__ASSIGNED TASK__. From the entries that follow, list every line in which the string "BioSemi" appears.

__Stored entries__.
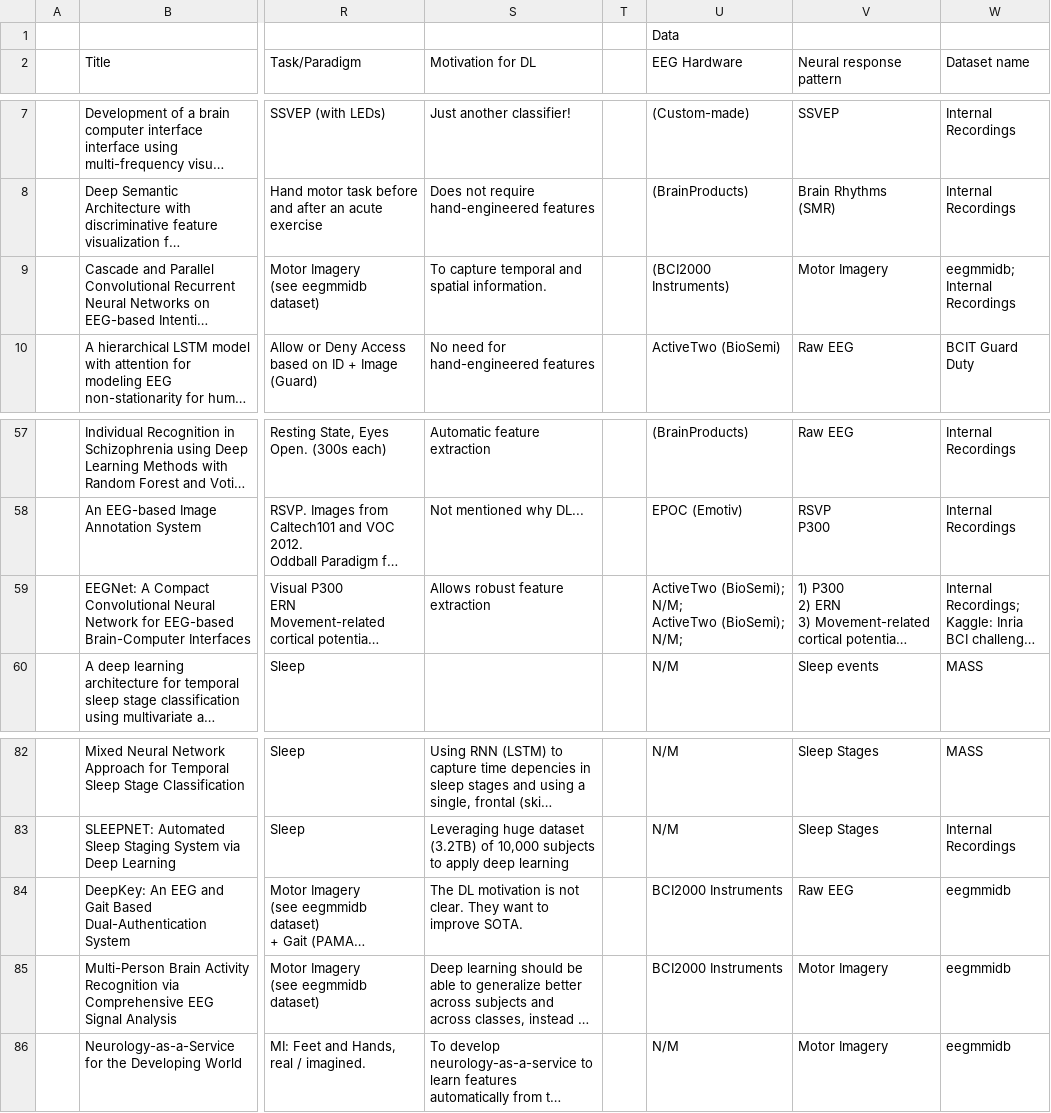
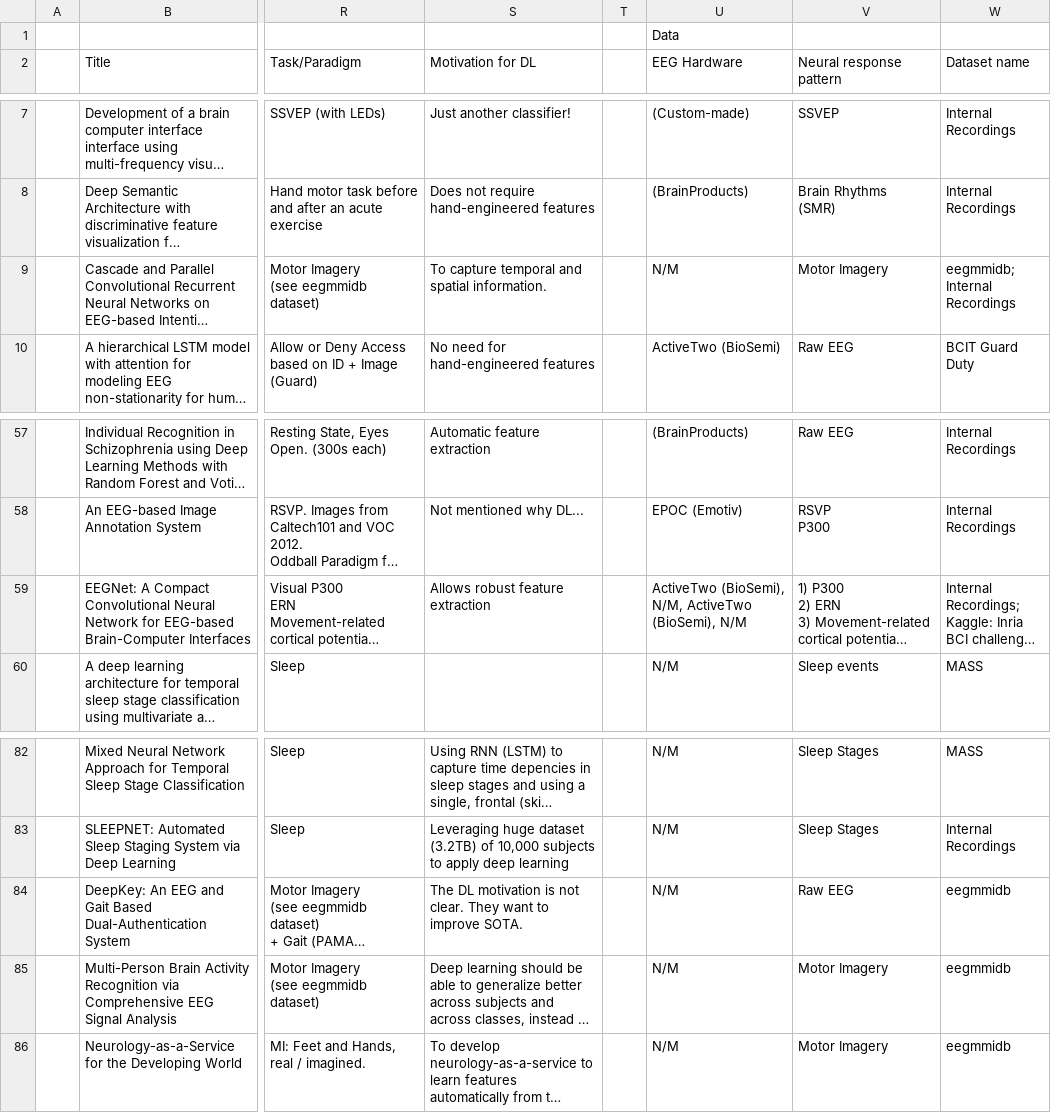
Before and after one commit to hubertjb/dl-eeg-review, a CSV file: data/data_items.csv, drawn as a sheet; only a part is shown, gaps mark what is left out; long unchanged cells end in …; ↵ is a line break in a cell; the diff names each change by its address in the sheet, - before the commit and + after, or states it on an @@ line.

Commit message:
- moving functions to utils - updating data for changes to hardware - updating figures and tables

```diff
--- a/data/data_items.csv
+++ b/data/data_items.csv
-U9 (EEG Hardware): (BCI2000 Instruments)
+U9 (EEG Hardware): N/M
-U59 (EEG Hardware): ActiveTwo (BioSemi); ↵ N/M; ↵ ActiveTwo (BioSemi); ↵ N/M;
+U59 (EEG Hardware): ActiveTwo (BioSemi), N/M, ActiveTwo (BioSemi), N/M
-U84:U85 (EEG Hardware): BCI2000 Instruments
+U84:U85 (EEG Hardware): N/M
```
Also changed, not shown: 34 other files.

__SOLUTION TO THIS TASK__.
-U59 (EEG Hardware): ActiveTwo (BioSemi); ↵ N/M; ↵ ActiveTwo (BioSemi); ↵ N/M;
+U59 (EEG Hardware): ActiveTwo (BioSemi), N/M, ActiveTwo (BioSemi), N/M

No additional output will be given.